See you on the stream!
Putting the Lake Run to work

Tuesday, March 15, 2016

WNY Spring Tributary Season

Drop Back brown in the Stream Walker net

Spring seems to have arrived a little early this year. Warmer than average temperatures have cleared up all the ice and started to warm up the water in all of our WNY tributaries. Add in a good steady stream of precipitation, and you have the perfect ingredients to help draw in plenty of fresh steelhead from the big lake.

And if you just happen to be in the right place at the right time you can intercept both the newly arriving steehead and the drop back brown trout that have wintered over in many of the area tributaries. In fact, just after ice out is probably one of the best opportunities you will have to get into good numbers of brown trout. 

White woolly bugger did the trick - Photo by Tony Horton
Male steelhead in spawning colors
As temperatures start to climb a good bit above the freezing mark, thus warming the water, and all the spring run-off has run off, the brown trout numbers will continue to diminish as they drop back into the lake. By the end of April they are all but gone, with the steelhead soon to follow.
Ice out drop back brown

Maybe the weather pattern will revert back to what is normal for WNY, with cold and snow, and prolong our spring tributary season. But I’m not holding my breath.

So get out there and enjoy….I’ll see you on the stream!

Friday, January 22, 2016

2016 Fly Fisher’s Workshop

In just a few weeks the Brighton’s Twelve Corners Middle School will open its doors to the 2016 Fly Fisher’s Workshop.

This amazing event, that is put together bi-annually by Craig Dennison, will provide area fly anglers, from novice to expert, a place to come together to teach and share their knowledge with others who are interested in getting started in fly fishing and/or looking to become more knowledgeable in certain aspects of the sport.

Doors open at 8:45am, with seminars and demos going from 9am-5:30pm.

Admission is $10 per adult with youth 14 and under free, so make sure to bring the whole family.

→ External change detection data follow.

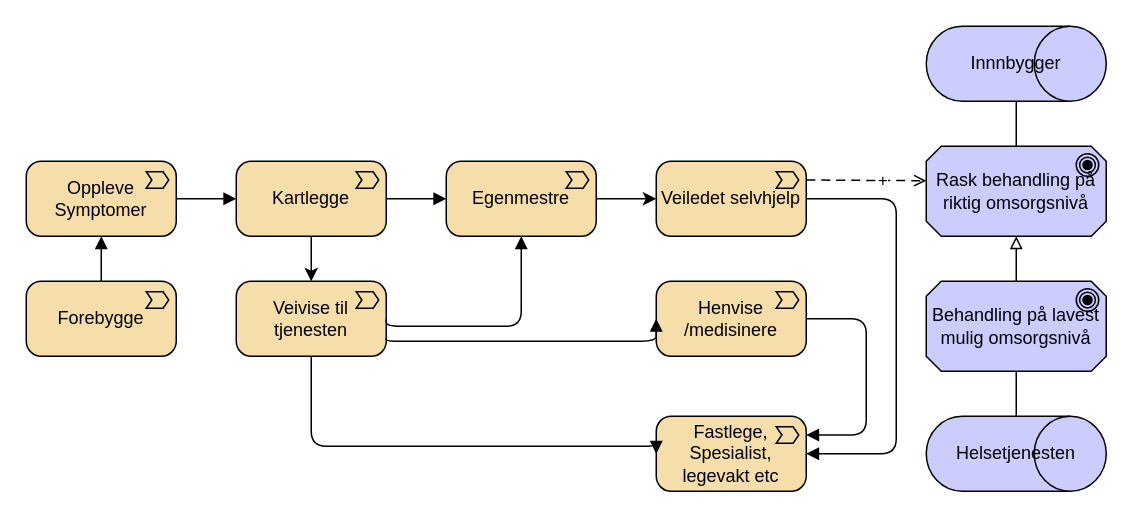
Earlier version of the draw.io diagram page "verdikjede-verdi" (3 of 3) of docs/interessent/value-chain.drawio (hdir/Digital-Forstelinje). Source tidied: cells renumbered, new cells numbered last; positions are measured from the earlier drawing's top-left corner, leaving out a move shared by most shapes. Both pictures are drawn from the tidied source at 150%, with x=0, y=0 at pixel (26, 26).
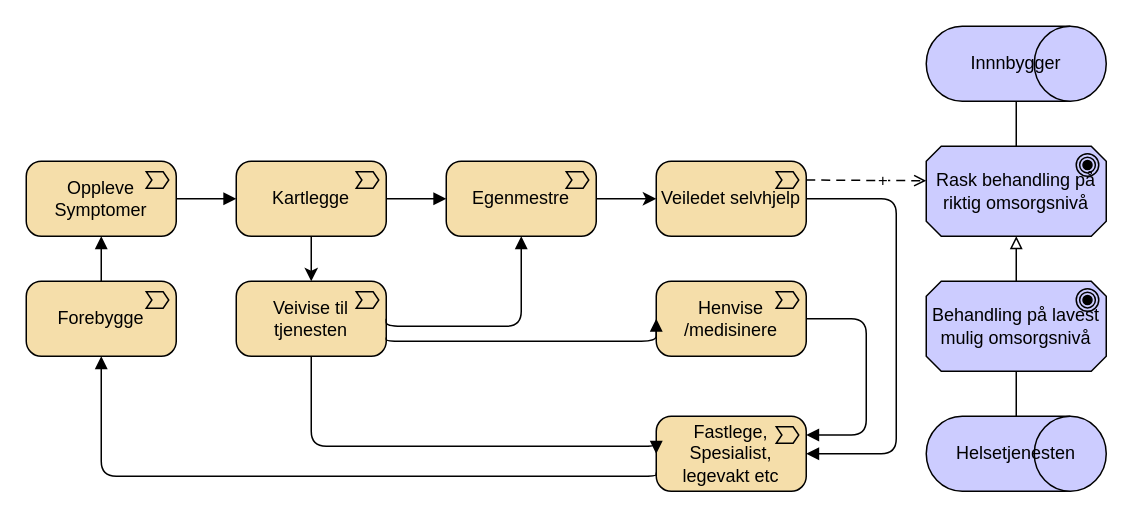
The same diagram, later.

Unchanged cells that the change refers to:
```xml
<mxCell id="3" value="Forebygge" style="html=1;outlineConnect=0;whiteSpace=wrap;fillColor=#F5DEAA;shape=mxgraph.archimate3.application;appType=valueStream;archiType=rounded;" parent="1" vertex="1">
  <mxGeometry y="170" width="100" height="50" as="geometry" />
</mxCell>
<mxCell id="14" value="Fastlege, Spesialist, legevakt etc" style="html=1;outlineConnect=0;whiteSpace=wrap;fillColor=#F5DEAA;shape=mxgraph.archimate3.application;appType=valueStream;archiType=rounded;" parent="1" vertex="1">
  <mxGeometry x="420" y="260" width="100" height="50" as="geometry" />
</mxCell>
```

Diff of the diagram source:
```diff
@@
+    <mxCell id="28" style="edgeStyle=elbowEdgeStyle;html=1;endArrow=block;dashed=0;elbow=vertical;endFill=1;entryX=0.5;entryY=1;entryDx=0;entryDy=0;entryPerimeter=0;exitX=0;exitY=0.75;exitDx=0;exitDy=0;exitPerimeter=0;" parent="1" edge="1" source="14" target="3">
+      <mxGeometry relative="1" as="geometry">
+        <Array as="points">
+          <mxPoint x="230" y="300" />
+        </Array>
+      </mxGeometry>
+    </mxCell>
```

For more information on this year’s event, head on over to the Fly Fishing Chronicles website and look over the list of vendors, seminars, classes and door prizes that will be available.

See you there!